→ EXERCISE INSTRUCTIONS
An exact copy of the data is required, with no pictures in it.

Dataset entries

□ □ □ □

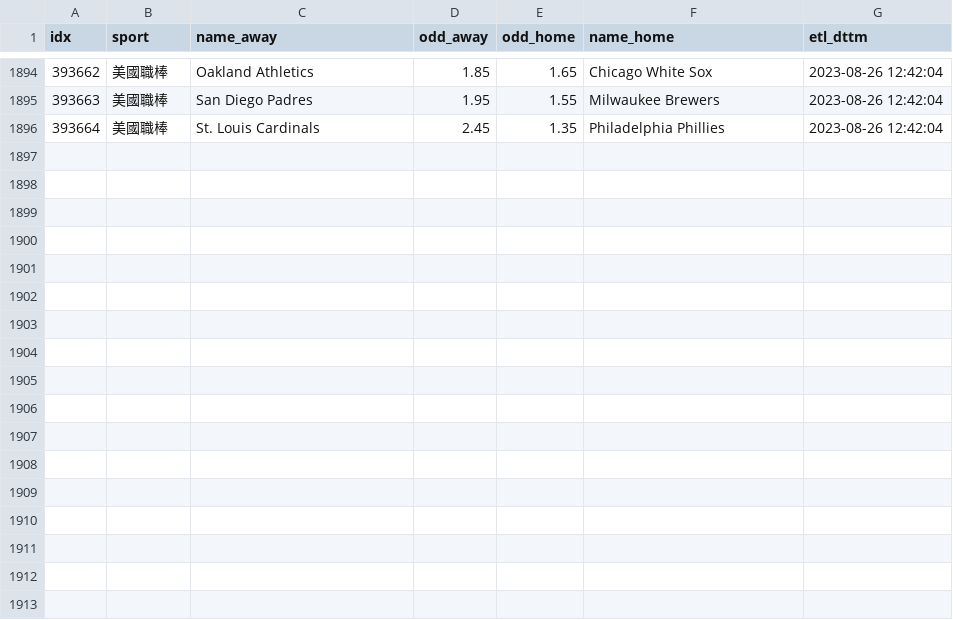
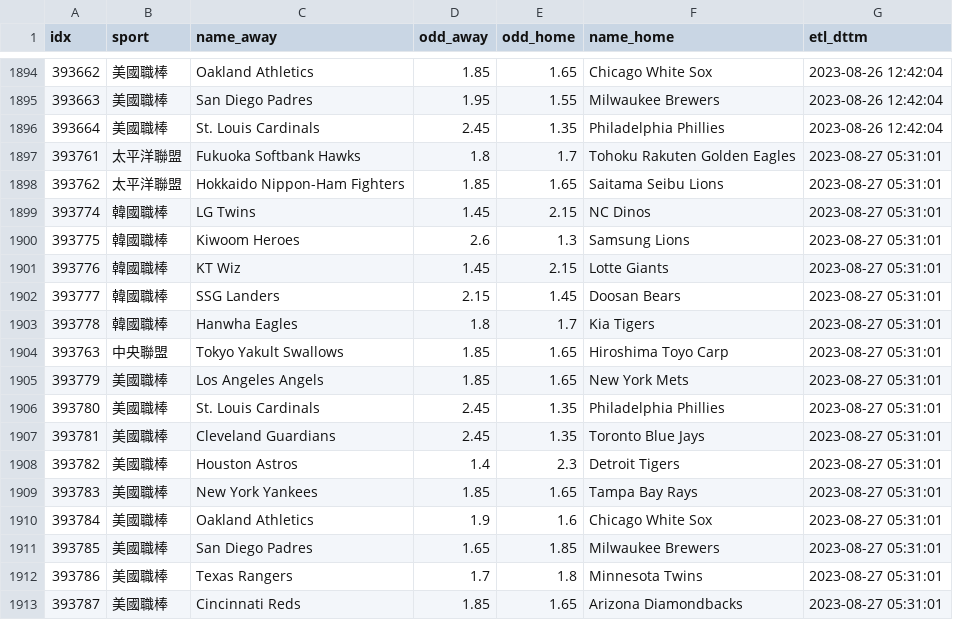
Before and after one commit to achilles0926/tw_sport_lottery, a CSV file: twsl_baseball_odds_backup.csv, drawn as a sheet; only a part is shown, gaps mark what is left out.

```diff
--- a/twsl_baseball_odds_backup.csv
+++ b/twsl_baseball_odds_backup.csv
@@ -1896 +1896,18 @@
 393664,美國職棒,St. Louis Cardinals,2.45,1.35,Philadelphia Phillies,2023-08-26 12:42:04
+393761,太平洋聯盟,Fukuoka Softbank Hawks,1.8,1.7,Tohoku Rakuten Golden Eagles,2023-08-27 05:31:01
+393762,太平洋聯盟,Hokkaido Nippon-Ham Fighters,1.85,1.65,Saitama Seibu Lions,2023-08-27 05:31:01
+393774,韓國職棒,LG Twins,1.45,2.15,NC Dinos,2023-08-27 05:31:01
+393775,韓國職棒,Kiwoom Heroes,2.6,1.3,Samsung Lions,2023-08-27 05:31:01
+393776,韓國職棒,KT Wiz,1.45,2.15,Lotte Giants,2023-08-27 05:31:01
+393777,韓國職棒,SSG Landers,2.15,1.45,Doosan Bears,2023-08-27 05:31:01
+393778,韓國職棒,Hanwha Eagles,1.8,1.7,Kia Tigers,2023-08-27 05:31:01
+393763,中央聯盟,Tokyo Yakult Swallows,1.85,1.65,Hiroshima Toyo Carp,2023-08-27 05:31:01
+393779,美國職棒,Los Angeles Angels,1.85,1.65,New York Mets,2023-08-27 05:31:01
+393780,美國職棒,St. Louis Cardinals,2.45,1.35,Philadelphia Phillies,2023-08-27 05:31:01
+393781,美國職棒,Cleveland Guardians,2.45,1.35,Toronto Blue Jays,2023-08-27 05:31:01
+393782,美國職棒,Houston Astros,1.4,2.3,Detroit Tigers,2023-08-27 05:31:01
+393783,美國職棒,New York Yankees,1.85,1.65,Tampa Bay Rays,2023-08-27 05:31:01
+393784,美國職棒,Oakland Athletics,1.9,1.6,Chicago White Sox,2023-08-27 05:31:01
+393785,美國職棒,San Diego Padres,1.65,1.85,Milwaukee Brewers,2023-08-27 05:31:01
+393786,美國職棒,Texas Rangers,1.7,1.8,Minnesota Twins,2023-08-27 05:31:01
+393787,美國職棒,Cincinnati Reds,1.85,1.65,Arizona Diamondbacks,2023-08-27 05:31:01
```
Also changed, not shown: twsl_baseball_odds_base.csv, twsl_baseball_odds_new.csv.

□ □ □ □

→ REPLY
Before and after one commit to achilles0926/tw_sport_lottery, a CSV file: twsl_baseball_odds_backup.csv, drawn as a sheet; only a part is shown, gaps mark what is left out.

```diff
--- a/twsl_baseball_odds_backup.csv
+++ b/twsl_baseball_odds_backup.csv
@@ -1896 +1896,18 @@
 393664,美國職棒,St. Louis Cardinals,2.45,1.35,Philadelphia Phillies,2023-08-26 12:42:04
+393761,太平洋聯盟,Fukuoka Softbank Hawks,1.8,1.7,Tohoku Rakuten Golden Eagles,2023-08-27 05:31:01
+393762,太平洋聯盟,Hokkaido Nippon-Ham Fighters,1.85,1.65,Saitama Seibu Lions,2023-08-27 05:31:01
+393774,韓國職棒,LG Twins,1.45,2.15,NC Dinos,2023-08-27 05:31:01
+393775,韓國職棒,Kiwoom Heroes,2.6,1.3,Samsung Lions,2023-08-27 05:31:01
+393776,韓國職棒,KT Wiz,1.45,2.15,Lotte Giants,2023-08-27 05:31:01
+393777,韓國職棒,SSG Landers,2.15,1.45,Doosan Bears,2023-08-27 05:31:01
+393778,韓國職棒,Hanwha Eagles,1.8,1.7,Kia Tigers,2023-08-27 05:31:01
+393763,中央聯盟,Tokyo Yakult Swallows,1.85,1.65,Hiroshima Toyo Carp,2023-08-27 05:31:01
+393779,美國職棒,Los Angeles Angels,1.85,1.65,New York Mets,2023-08-27 05:31:01
+393780,美國職棒,St. Louis Cardinals,2.45,1.35,Philadelphia Phillies,2023-08-27 05:31:01
+393781,美國職棒,Cleveland Guardians,2.45,1.35,Toronto Blue Jays,2023-08-27 05:31:01
+393782,美國職棒,Houston Astros,1.4,2.3,Detroit Tigers,2023-08-27 05:31:01
+393783,美國職棒,New York Yankees,1.85,1.65,Tampa Bay Rays,2023-08-27 05:31:01
+393784,美國職棒,Oakland Athletics,1.9,1.6,Chicago White Sox,2023-08-27 05:31:01
+393785,美國職棒,San Diego Padres,1.65,1.85,Milwaukee Brewers,2023-08-27 05:31:01
+393786,美國職棒,Texas Rangers,1.7,1.8,Minnesota Twins,2023-08-27 05:31:01
+393787,美國職棒,Cincinnati Reds,1.85,1.65,Arizona Diamondbacks,2023-08-27 05:31:01
```
Also changed, not shown: twsl_baseball_odds_base.csv, twsl_baseball_odds_new.csv.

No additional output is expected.